**DIRECTIONS FOR THIS TASK:**
Across the listing, count the lines that include the string "chanaged". Give nothing besides the number.
*** Opening of SOURCE MATERIAL ***
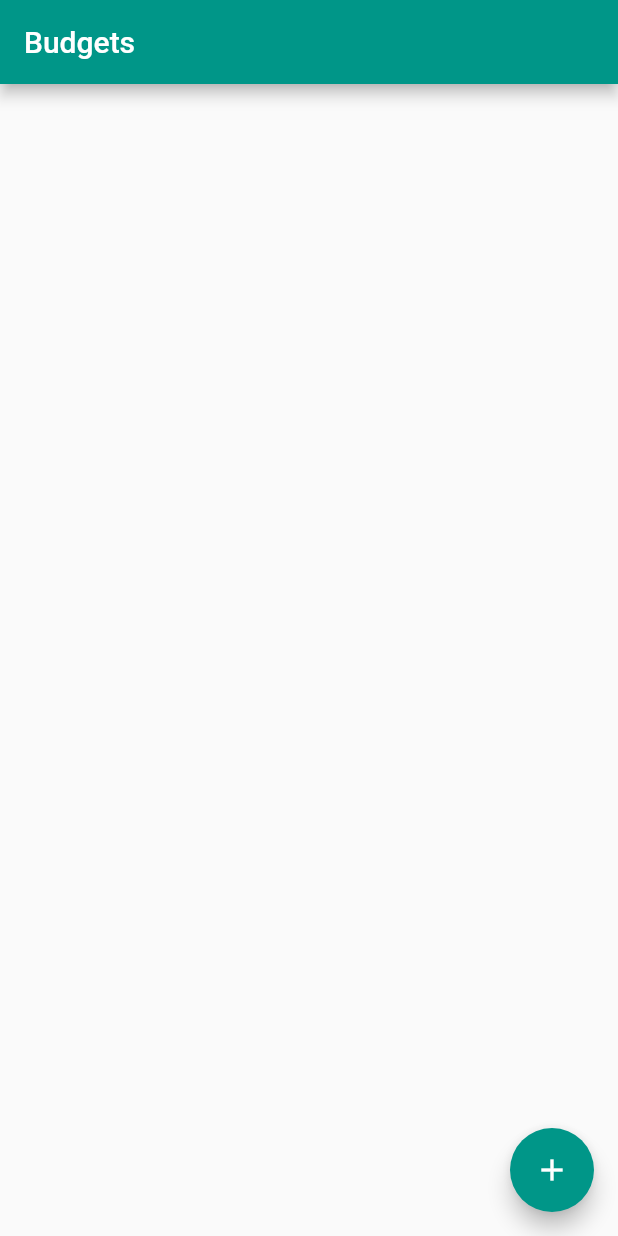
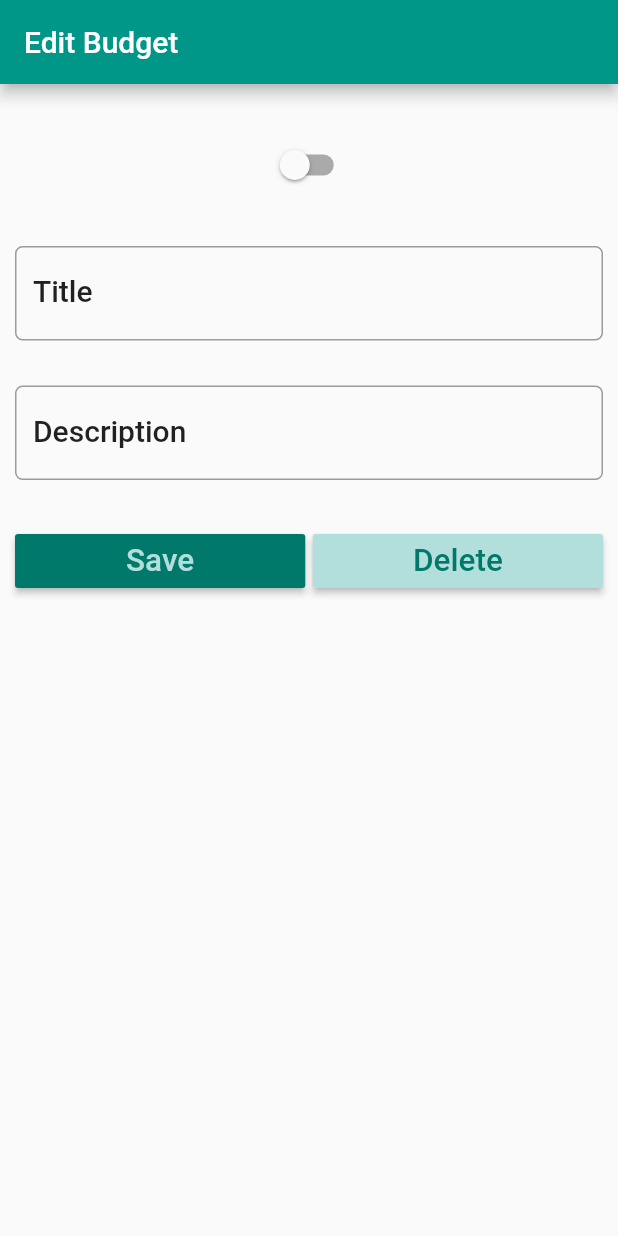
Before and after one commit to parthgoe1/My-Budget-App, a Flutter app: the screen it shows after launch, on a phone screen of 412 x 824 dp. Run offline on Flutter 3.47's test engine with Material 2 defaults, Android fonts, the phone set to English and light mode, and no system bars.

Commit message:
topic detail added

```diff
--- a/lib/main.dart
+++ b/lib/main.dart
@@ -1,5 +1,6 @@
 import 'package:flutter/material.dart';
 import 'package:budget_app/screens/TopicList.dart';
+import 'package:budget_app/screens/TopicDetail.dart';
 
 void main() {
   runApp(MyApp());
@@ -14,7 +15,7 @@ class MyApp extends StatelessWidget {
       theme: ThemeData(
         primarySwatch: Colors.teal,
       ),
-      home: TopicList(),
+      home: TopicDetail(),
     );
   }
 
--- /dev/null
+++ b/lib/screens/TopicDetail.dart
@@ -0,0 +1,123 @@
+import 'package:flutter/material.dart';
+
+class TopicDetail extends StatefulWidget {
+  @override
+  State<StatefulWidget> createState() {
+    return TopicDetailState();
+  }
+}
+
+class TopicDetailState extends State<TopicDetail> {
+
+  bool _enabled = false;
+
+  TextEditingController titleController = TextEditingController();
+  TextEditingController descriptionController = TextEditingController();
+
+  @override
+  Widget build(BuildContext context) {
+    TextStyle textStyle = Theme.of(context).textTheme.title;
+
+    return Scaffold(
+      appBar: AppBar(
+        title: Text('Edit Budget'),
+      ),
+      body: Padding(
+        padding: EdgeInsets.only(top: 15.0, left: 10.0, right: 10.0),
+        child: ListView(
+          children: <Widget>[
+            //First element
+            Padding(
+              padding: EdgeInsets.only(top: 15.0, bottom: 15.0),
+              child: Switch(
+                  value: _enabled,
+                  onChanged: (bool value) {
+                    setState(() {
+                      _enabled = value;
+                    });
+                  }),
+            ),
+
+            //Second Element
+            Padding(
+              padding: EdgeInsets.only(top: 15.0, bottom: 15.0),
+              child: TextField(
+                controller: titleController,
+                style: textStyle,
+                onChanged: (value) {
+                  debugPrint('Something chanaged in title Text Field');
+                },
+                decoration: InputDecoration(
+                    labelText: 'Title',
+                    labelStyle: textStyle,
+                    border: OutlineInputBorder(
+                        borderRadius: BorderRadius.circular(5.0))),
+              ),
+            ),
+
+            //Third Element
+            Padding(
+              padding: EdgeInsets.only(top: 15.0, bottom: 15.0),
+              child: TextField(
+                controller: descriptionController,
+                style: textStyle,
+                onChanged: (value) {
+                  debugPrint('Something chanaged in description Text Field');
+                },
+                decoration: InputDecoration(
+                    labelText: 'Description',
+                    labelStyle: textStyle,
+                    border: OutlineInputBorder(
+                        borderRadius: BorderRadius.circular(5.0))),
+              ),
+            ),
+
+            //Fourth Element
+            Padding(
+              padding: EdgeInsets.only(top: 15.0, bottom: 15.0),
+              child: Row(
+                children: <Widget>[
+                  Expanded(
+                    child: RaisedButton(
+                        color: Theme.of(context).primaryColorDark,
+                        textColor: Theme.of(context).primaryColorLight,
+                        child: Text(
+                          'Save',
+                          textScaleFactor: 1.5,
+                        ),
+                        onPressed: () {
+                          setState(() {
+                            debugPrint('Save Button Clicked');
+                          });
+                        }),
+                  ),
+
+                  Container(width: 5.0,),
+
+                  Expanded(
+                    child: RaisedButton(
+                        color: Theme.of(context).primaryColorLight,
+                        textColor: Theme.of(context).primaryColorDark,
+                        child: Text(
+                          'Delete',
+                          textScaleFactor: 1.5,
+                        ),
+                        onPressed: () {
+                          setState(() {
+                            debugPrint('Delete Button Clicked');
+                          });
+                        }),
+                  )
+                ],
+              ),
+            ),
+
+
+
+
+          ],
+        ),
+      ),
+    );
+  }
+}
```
*** Close of SOURCE MATERIAL ***
**SOLUTION TO THIS TASK:**
2